The newborn screening program is a well-regarded standard of care for newborn infants. Although restricted later use of retained Guthrie cards, which form an inadvertent DNA sample bank, has the potential for enormous personal and community benefit, access is rarely granted and strict controls are in place to protect the information that may be derived from retesting the samples.
New parents who are approached to consent to a newborn screening test on their baby may be alarmed by recent publicity regarding privacy issues concerning Guthrie card blood spots. In Victoria, these blood spots have been collected since the commencement of the newborn screening program in the late 1960s and the Guthrie cards are stored indefinitely. In Western Australia, the State’s Guthrie cards stored from 1990 to 1995 were destroyed in 1998 and are now only retained for two years. This decision was apparently made after the Western Australia Police Service sought access to stored newborn blood sample cards for one of its investigations. Although there is widespread community support for newborn screening, some people may now be concerned about the privacy implications, especially since more information may be revealed as potential genetic tests become increasingly sophisticated and cards are kept for later reference for the family.
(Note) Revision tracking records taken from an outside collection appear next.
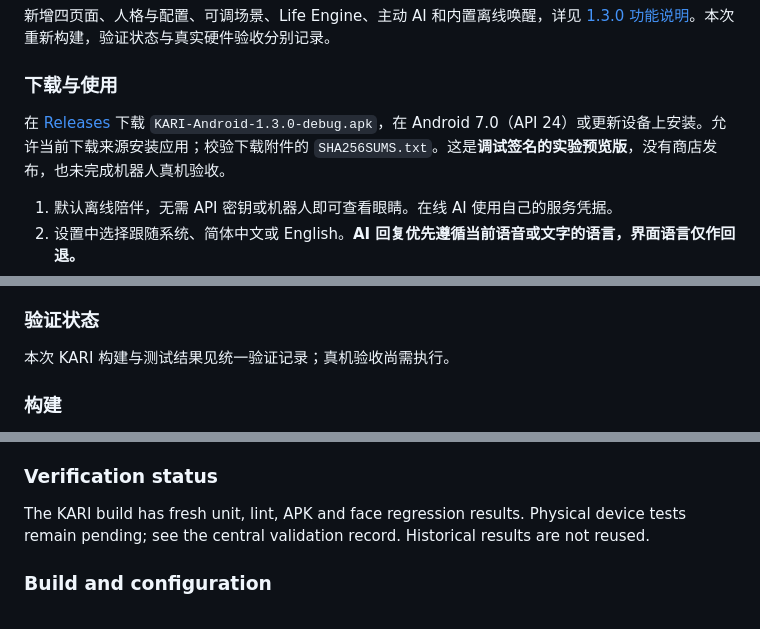
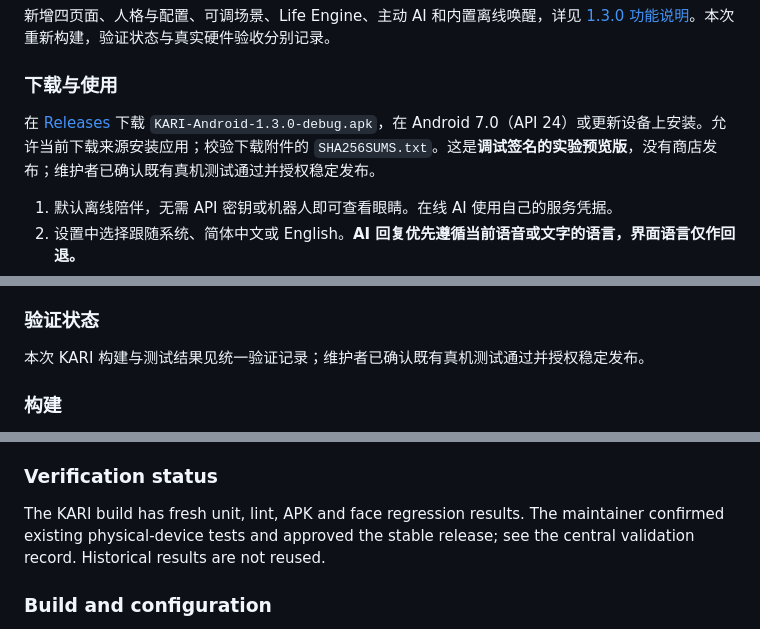
Before and after one commit to xlle-er/KARI-DF26-ANDROID, a Markdown page: README.md, 3 parts joined by grey strips. Drawn GitHub-style.

Commit message:
Document maintainer-approved stable KARI release

```diff
--- a/README.md
+++ b/README.md
@@ -17,7 +17,7 @@ Kotlin + Jetpack Compose 原生应用。本地 WebView 保留原始眼睛及动
 
 ### 下载与使用
 
-在 [Releases](https://github.com/xlle-er/KARI-DF26-ANDROID/releases) 下载 `KARI-Android-1.3.0-debug.apk`，在 Android 7.0（API 24）或更新设备上安装。允许当前下载来源安装应用；校验下载附件的 `SHA256SUMS.txt`。这是**调试签名的实验预览版**，没有商店发布，也未完成机器人真机验收。
+在 [Releases](https://github.com/xlle-er/KARI-DF26-ANDROID/releases) 下载 `KARI-Android-1.3.0-debug.apk`，在 Android 7.0（API 24）或更新设备上安装。允许当前下载来源安装应用；校验下载附件的 `SHA256SUMS.txt`。这是**调试签名的实验预览版**，没有商店发布；维护者已确认既有真机测试通过并授权稳定发布。
 
 1. 默认离线陪伴，无需 API 密钥或机器人即可查看眼睛。在线 AI 使用自己的服务凭据。
 2. 设置中选择跟随系统、简体中文或 English。**AI 回复优先遵循当前语音或文字的语言，界面语言仅作回退。**
@@ -42,7 +42,7 @@ Kotlin + Jetpack Compose 原生应用。本地 WebView 保留原始眼睛及动
 
 ### 验证状态
 
-本次 KARI 构建与测试结果见统一验证记录；真机验收尚需执行。
+本次 KARI 构建与测试结果见统一验证记录；维护者已确认既有真机测试通过并授权稳定发布。
 
 ### 构建
 
@@ -116,7 +116,7 @@ Bundled EfficientDet-Lite0 int8 runs on CPU at up to 10 Hz without network infer
 
 ### Verification status
 
-The KARI build has fresh unit, lint, APK and face regression results. Physical device tests remain pending; see the central validation record. Historical results are not reused.
+The KARI build has fresh unit, lint, APK and face regression results. The maintainer confirmed existing physical-device tests and approved the stable release; see the central validation record. Historical results are not reused.
 
 ### Build and configuration
 
```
This article aims to clarify the facts and thereby assuage these concerns.